Concept Reference: Jones, J. K., Jr., R. S. Hoffman, D. W. Rice, C. Jones, R. J. Baker, and M. D. Engstrom. 1992a. Revised checklist of North American mammals north of Mexico, 1991. Occasional Papers, The Museum, Texas Tech University, 146:1-23.
Concept Reference Code: B92JON01NAUS
Name Used in Concept Reference: Bos bison
Taxonomic Comments: Some authors regard New World B. bison and Old World B. bonasus as conspecific; they were regarded as separate species by Meagher (1986) and Grubb (in Wilson and Reeder 1993, 2005).

There has been some difference of opinion as to whether the two subspecies, B. b. bison and B. b. athabascae, are worthy of recognition; different types of data suggest different conclusions (see Bork et al. 1991). van Zyll de Jong (1986) found that cranial and post-cranial skeletal data indicate a phenotypic discontinuity between grassland and woodland populations and concluded that recognition of the subspecies bison and athabascae is fully justified. External phenotypic data support this distinction as well (van Zyll de Jong et al. 1995). See Geist (1990, 1991) for a summary of evidence that there are no taxonomically valid differences between wood and plains bison. MtDNA data (Polziehn et al. 1996) indicate that both the plains bison (subspecies bison) and the wood bison (subspecies athabascae) form polyphyletic groups; neither is a well-defined taxon. Gates et al. (2001), however, argued that mtDNA data are not appropriate for determining the relationship between the two groups. Wilson and Strobeck (1999) investigated variability in 11 microsatellite loci of bison genomic DNA and concluded that the genetic clustering of wood bison indicates that they are functioning as a genetic entity separate from plains bison. Grubb (in Wilson and Reeder 2005) did not recognize any subspecies.
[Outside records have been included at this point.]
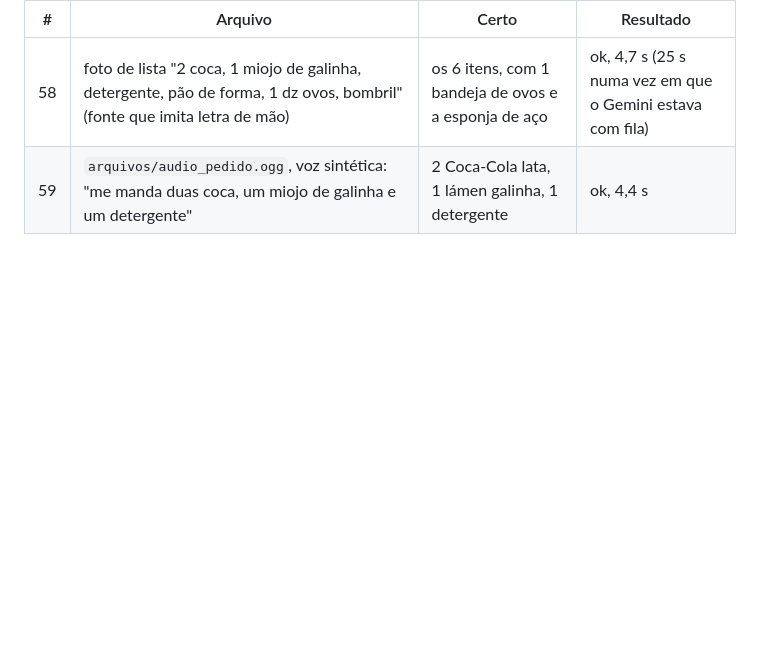
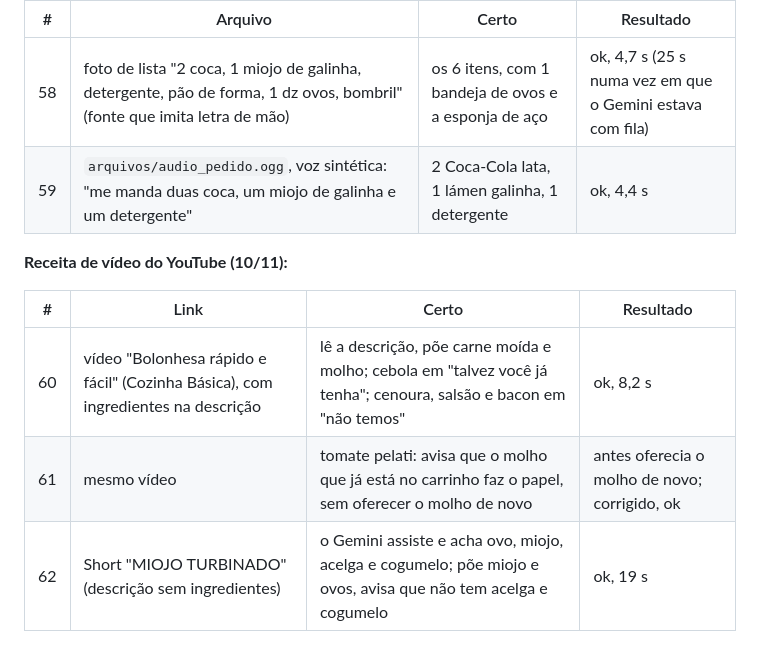
Before and after one commit to Rafaelmcf/ta-faltando-n8n, a Markdown page: testes/frases_de_teste.md, the part around the change. Drawn GitHub-style; blank space fills up the shorter version.

Commit message:
Receita de vídeo do YouTube: lê a descrição ou o Gemini assiste o vídeo
Também para de oferecer como troca um produto que já está no carrinho.

Co-Authored-By: Claude Opus 5.5 <noreply@anthropic.com>
Claude-Session: https://claude.ai/code/session_01PBJnkdKrUZnzQqs4T387if

```diff
--- a/testes/frases_de_teste.md
+++ b/testes/frases_de_teste.md
@@ -106,3 +106,11 @@ Testado em 10/11/2026, com `gemini-3.5-flash-lite`, temperatura 0,1.
 |---|---|---|---|
 | 58 | foto de lista "2 coca, 1 miojo de galinha, detergente, pão de forma, 1 dz ovos, bombril" (fonte que imita letra de mão) | os 6 itens, com 1 bandeja de ovos e a esponja de aço | ok, 4,7 s (25 s numa vez em que o Gemini estava com fila) |
 | 59 | `arquivos/audio_pedido.ogg`, voz sintética: "me manda duas coca, um miojo de galinha e um detergente" | 2 Coca-Cola lata, 1 lámen galinha, 1 detergente | ok, 4,4 s |
+
+**Receita de vídeo do YouTube (10/11):**
+
+| # | Link | Certo | Resultado |
+|---|---|---|---|
+| 60 | vídeo "Bolonhesa rápido e fácil" (Cozinha Básica), com ingredientes na descrição | lê a descrição, põe carne moída e molho; cebola em "talvez você já tenha"; cenoura, salsão e bacon em "não temos" | ok, 8,2 s |
+| 61 | mesmo vídeo | tomate pelati: avisa que o molho que já está no carrinho faz o papel, sem oferecer o molho de novo | antes oferecia o molho de novo; corrigido, ok |
+| 62 | Short "MIOJO TURBINADO" (descrição sem ingredientes) | o Gemini assiste e acha ovo, miojo, acelga e cogumelo; põe miojo e ovos, avisa que não tem acelga e cogumelo | ok, 19 s |
```
Also changed, not shown: README.md (+5 -0 lines), docs/prints/27_chat_receita_video_youtube.jpg (added), 1 other file.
The generic allocation of this species is debatable. Mitochondrial and ribosomal DNA analyses, together with reproductive, cranial, and other molecular data, strongly indicate that the genus Bison should be treated as a synonym of Bos rather than as a distinct genus in the tribe Bovini (Miyamoto et al. 1989, Wall et al. 1992). Baker et al. (2003) listed the bison as Bos bison. Without explanation, Grubb (in Wilson and Reeder 2005) recognized Bison and Bos as distinct genera.

See Georgiadis et al. (1991) for a phylogeny of the Bovidae based on allozyme divergence among 27 species. See Kraus and Miyamoto (1991) for a phylogenetic analysis of pecoran ruminants (Cervidae, Bovidae, Moschidae, Antilocapridae, and Giraffidae) based on mitochondrial DNA data.
Conservation Status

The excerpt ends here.